• **WORK REQUEST**
Your reply should be one number: how many lines of the records below contain the string "dropna".

==*==

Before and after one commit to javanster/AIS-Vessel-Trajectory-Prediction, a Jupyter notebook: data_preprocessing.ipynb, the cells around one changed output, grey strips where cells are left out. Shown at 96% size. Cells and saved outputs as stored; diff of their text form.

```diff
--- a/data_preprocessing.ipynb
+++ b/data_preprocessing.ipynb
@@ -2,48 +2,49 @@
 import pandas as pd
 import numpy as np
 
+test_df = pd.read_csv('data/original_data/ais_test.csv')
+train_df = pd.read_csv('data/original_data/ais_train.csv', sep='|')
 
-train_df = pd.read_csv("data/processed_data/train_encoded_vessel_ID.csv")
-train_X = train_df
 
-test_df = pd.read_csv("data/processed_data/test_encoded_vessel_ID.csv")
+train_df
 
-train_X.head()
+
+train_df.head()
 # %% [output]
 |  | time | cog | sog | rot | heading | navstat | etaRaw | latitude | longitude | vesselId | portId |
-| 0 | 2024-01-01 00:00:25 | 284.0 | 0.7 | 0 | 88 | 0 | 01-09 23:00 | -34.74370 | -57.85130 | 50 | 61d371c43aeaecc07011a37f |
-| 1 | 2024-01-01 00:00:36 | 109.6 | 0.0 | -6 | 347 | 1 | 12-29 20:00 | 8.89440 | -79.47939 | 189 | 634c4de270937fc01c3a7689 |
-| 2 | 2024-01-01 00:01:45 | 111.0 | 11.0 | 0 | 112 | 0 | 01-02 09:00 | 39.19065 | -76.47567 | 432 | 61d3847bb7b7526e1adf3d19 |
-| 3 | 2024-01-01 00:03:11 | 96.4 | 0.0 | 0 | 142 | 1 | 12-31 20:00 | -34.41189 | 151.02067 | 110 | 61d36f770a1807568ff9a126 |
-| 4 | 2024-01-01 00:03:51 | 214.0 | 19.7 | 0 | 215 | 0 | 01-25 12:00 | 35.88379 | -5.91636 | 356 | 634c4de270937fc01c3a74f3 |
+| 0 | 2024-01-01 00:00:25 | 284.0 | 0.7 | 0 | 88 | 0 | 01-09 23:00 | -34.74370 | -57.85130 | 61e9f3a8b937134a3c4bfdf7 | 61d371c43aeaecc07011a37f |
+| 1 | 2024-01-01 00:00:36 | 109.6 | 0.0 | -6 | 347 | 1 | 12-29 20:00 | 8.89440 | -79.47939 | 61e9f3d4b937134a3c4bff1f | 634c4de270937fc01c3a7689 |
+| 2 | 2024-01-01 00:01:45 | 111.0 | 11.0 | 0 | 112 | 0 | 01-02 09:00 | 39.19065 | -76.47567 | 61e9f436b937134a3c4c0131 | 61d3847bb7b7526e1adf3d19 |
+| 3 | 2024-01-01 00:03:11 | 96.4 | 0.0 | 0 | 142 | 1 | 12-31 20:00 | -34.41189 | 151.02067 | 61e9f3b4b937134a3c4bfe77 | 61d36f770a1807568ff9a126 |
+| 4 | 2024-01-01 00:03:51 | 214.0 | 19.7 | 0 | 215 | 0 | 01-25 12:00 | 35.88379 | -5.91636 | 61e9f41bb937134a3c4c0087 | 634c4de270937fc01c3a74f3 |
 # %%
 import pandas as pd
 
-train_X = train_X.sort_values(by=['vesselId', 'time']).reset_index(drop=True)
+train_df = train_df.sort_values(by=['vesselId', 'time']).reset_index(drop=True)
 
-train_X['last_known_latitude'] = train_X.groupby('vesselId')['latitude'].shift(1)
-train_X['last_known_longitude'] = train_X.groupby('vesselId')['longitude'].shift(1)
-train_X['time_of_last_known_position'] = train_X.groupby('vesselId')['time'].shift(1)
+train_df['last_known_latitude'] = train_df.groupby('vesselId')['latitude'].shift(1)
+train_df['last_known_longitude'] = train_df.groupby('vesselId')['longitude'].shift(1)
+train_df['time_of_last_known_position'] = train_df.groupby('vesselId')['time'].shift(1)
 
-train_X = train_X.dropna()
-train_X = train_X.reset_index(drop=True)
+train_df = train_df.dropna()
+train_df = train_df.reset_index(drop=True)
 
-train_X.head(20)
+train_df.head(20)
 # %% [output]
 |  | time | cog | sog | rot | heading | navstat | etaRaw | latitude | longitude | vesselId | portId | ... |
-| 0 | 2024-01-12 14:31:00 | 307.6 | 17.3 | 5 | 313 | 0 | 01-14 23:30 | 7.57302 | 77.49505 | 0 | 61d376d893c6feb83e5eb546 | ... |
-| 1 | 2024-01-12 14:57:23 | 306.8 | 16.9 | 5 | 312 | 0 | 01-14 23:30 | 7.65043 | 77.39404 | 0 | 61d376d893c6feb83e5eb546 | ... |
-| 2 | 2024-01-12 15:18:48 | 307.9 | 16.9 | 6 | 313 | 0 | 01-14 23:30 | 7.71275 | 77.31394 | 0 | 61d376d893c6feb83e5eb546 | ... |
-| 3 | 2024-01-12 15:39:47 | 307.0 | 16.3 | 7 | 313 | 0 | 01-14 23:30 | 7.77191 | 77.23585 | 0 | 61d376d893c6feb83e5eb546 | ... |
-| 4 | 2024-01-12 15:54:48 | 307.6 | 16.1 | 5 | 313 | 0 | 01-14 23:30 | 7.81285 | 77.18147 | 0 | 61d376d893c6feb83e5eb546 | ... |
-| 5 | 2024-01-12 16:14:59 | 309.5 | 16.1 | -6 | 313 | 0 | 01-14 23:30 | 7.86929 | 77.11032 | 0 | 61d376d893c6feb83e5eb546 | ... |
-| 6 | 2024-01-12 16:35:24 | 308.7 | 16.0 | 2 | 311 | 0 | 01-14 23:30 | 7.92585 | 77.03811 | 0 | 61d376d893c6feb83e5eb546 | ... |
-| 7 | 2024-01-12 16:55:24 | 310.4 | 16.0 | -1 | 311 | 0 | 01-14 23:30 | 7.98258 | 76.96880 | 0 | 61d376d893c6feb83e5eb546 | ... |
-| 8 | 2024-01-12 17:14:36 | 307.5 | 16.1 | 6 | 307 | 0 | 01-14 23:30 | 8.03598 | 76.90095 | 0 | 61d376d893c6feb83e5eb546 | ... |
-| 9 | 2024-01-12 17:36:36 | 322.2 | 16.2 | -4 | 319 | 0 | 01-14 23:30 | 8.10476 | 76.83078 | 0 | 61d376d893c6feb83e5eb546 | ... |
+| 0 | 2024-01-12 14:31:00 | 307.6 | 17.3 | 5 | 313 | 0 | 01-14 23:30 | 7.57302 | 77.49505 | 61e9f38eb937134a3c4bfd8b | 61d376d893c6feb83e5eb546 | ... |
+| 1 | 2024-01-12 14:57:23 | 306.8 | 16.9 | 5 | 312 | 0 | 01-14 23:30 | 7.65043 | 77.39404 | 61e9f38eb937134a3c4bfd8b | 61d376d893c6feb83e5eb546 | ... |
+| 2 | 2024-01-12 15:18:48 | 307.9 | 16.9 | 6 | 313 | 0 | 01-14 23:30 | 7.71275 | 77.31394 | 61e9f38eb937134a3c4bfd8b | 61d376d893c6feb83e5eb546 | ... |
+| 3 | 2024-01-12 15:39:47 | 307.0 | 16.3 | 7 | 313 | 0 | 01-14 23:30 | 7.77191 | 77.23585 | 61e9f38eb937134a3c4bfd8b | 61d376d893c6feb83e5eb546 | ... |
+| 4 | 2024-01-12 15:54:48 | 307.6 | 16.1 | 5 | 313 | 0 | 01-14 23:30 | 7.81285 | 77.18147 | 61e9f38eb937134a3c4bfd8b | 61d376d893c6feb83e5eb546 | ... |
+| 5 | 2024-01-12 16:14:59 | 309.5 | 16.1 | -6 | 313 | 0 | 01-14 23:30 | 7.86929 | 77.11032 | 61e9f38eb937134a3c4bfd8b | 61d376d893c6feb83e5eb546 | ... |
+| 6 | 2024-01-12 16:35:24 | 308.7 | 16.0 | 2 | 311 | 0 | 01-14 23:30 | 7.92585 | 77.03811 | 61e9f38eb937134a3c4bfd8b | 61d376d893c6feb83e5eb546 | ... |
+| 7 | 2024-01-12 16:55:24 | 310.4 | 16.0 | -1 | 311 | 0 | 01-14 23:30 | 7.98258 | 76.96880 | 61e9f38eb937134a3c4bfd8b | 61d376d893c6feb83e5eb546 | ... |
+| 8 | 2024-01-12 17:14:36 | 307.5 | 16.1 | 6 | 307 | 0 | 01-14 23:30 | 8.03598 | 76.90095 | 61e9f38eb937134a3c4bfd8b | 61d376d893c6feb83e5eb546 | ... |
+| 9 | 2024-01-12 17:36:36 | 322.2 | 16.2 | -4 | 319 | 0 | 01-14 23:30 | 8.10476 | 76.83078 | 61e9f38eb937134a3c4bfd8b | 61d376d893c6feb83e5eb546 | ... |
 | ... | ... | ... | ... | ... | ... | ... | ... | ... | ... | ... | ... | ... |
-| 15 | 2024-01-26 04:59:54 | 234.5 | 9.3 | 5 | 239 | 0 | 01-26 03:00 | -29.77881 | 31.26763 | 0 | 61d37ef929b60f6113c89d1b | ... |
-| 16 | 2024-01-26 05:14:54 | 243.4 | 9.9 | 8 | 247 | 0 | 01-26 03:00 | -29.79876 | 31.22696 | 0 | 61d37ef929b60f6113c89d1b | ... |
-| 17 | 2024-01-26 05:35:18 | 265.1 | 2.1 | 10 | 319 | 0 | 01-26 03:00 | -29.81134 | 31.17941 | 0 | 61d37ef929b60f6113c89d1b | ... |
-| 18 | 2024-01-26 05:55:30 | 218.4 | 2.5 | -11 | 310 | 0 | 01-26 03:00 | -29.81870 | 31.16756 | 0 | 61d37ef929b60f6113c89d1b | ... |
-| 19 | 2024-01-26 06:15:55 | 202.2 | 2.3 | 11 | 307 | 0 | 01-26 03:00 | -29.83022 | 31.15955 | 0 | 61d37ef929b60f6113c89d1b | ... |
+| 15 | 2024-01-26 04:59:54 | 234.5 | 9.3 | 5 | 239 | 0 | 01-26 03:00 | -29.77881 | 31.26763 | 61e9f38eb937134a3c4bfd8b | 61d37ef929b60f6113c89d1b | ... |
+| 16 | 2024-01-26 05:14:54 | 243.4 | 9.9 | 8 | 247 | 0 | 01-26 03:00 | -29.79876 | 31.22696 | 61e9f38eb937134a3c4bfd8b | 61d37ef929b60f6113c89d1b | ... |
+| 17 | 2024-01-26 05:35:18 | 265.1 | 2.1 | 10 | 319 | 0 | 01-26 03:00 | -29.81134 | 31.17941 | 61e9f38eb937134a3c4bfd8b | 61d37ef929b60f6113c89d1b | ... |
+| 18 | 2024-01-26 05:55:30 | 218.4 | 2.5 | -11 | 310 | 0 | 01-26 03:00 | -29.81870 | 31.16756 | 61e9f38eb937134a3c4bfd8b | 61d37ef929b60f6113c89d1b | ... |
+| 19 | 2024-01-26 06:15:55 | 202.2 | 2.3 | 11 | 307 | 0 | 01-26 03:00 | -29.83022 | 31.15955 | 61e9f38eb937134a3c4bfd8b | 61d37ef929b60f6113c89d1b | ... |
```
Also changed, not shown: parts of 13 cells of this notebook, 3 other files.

==*==

• **ANSWER SPACE**
2